→ **Problem to solve**
Check each line of the listing below for the string "Roach", then copy every line that has it.

════

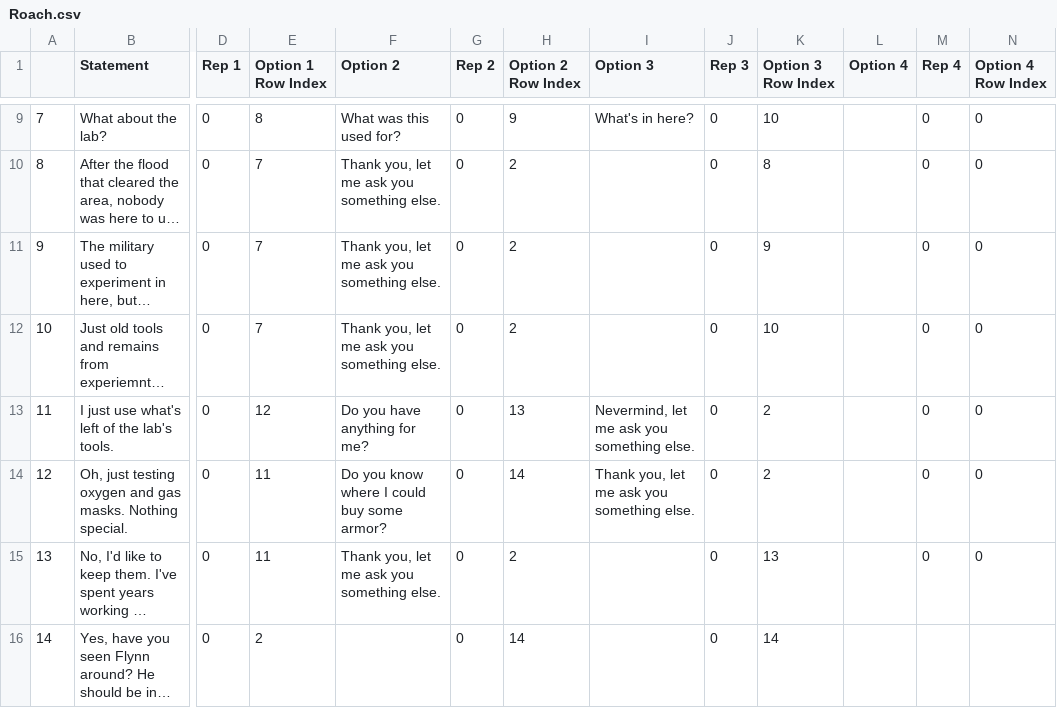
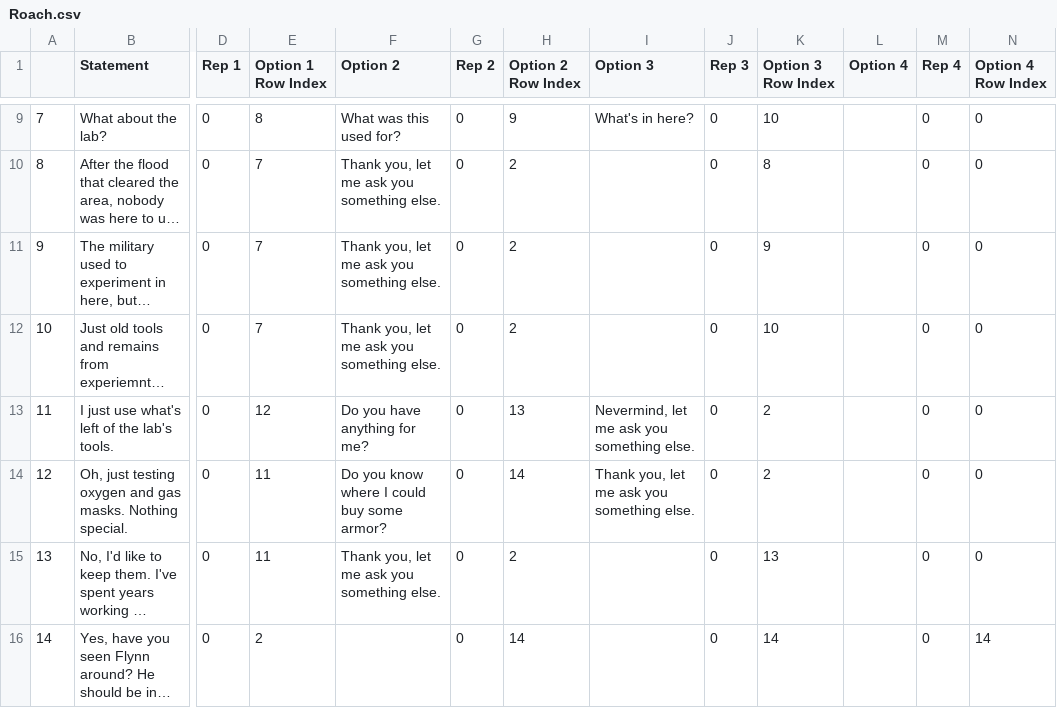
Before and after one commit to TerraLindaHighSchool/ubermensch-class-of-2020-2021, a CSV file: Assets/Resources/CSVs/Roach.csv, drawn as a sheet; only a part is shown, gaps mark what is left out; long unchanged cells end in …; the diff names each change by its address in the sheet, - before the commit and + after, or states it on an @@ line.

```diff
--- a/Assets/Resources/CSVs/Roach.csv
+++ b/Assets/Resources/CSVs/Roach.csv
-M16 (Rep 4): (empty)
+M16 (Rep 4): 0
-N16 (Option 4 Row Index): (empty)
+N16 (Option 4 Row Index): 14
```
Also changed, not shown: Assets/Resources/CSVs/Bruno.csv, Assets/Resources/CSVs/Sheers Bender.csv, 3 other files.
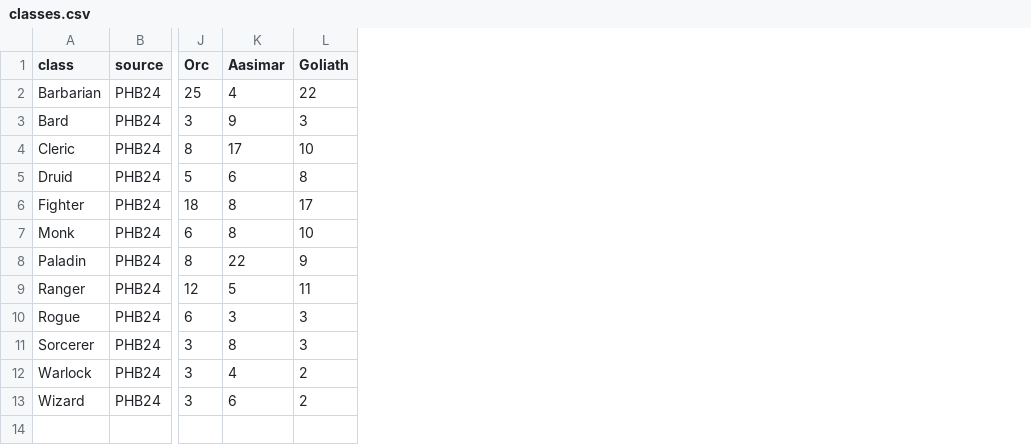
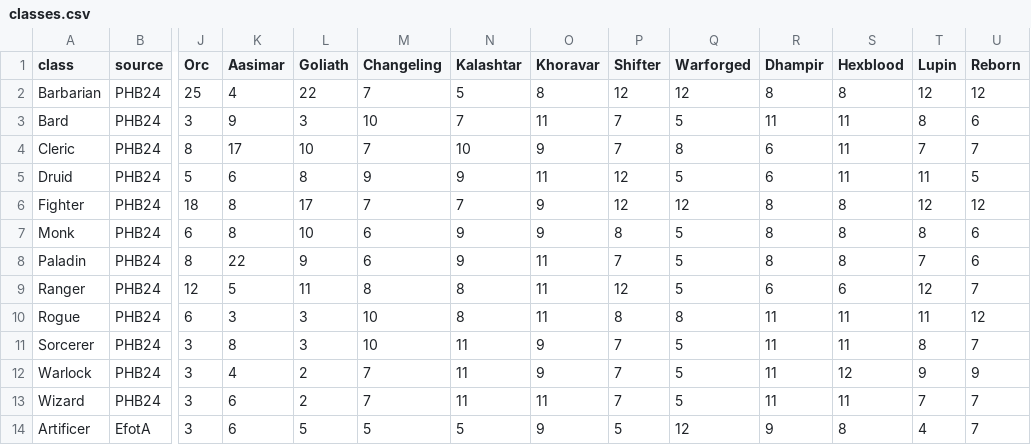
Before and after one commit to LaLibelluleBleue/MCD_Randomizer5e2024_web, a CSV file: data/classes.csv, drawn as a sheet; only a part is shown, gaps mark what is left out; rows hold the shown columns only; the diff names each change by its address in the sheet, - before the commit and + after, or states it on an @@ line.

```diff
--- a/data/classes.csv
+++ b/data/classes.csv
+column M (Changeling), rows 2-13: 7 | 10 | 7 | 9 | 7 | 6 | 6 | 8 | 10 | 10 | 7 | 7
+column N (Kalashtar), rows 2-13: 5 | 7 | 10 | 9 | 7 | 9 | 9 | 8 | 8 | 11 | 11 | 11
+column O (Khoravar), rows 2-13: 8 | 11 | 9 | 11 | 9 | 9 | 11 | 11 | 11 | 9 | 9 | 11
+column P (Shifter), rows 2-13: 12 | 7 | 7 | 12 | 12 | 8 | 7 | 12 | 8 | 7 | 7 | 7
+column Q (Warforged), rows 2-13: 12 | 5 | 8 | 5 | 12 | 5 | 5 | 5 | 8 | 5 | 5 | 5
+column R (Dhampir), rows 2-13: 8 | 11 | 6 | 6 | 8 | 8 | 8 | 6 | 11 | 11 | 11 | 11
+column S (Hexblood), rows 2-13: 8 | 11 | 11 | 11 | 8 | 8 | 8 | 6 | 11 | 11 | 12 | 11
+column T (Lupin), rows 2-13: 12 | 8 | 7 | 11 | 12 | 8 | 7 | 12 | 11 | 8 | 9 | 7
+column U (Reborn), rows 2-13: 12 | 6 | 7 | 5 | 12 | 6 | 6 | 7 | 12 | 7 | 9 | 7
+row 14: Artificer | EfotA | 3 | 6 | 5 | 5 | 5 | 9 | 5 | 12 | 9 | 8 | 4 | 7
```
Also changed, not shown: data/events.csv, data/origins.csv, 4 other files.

════

→ **Task answer**
Before and after one commit to TerraLindaHighSchool/ubermensch-class-of-2020-2021, a CSV file: Assets/Resources/CSVs/Roach.csv, drawn as a sheet; only a part is shown, gaps mark what is left out; long unchanged cells end in …; the diff names each change by its address in the sheet, - before the commit and + after, or states it on an @@ line.
--- a/Assets/Resources/CSVs/Roach.csv
+++ b/Assets/Resources/CSVs/Roach.csv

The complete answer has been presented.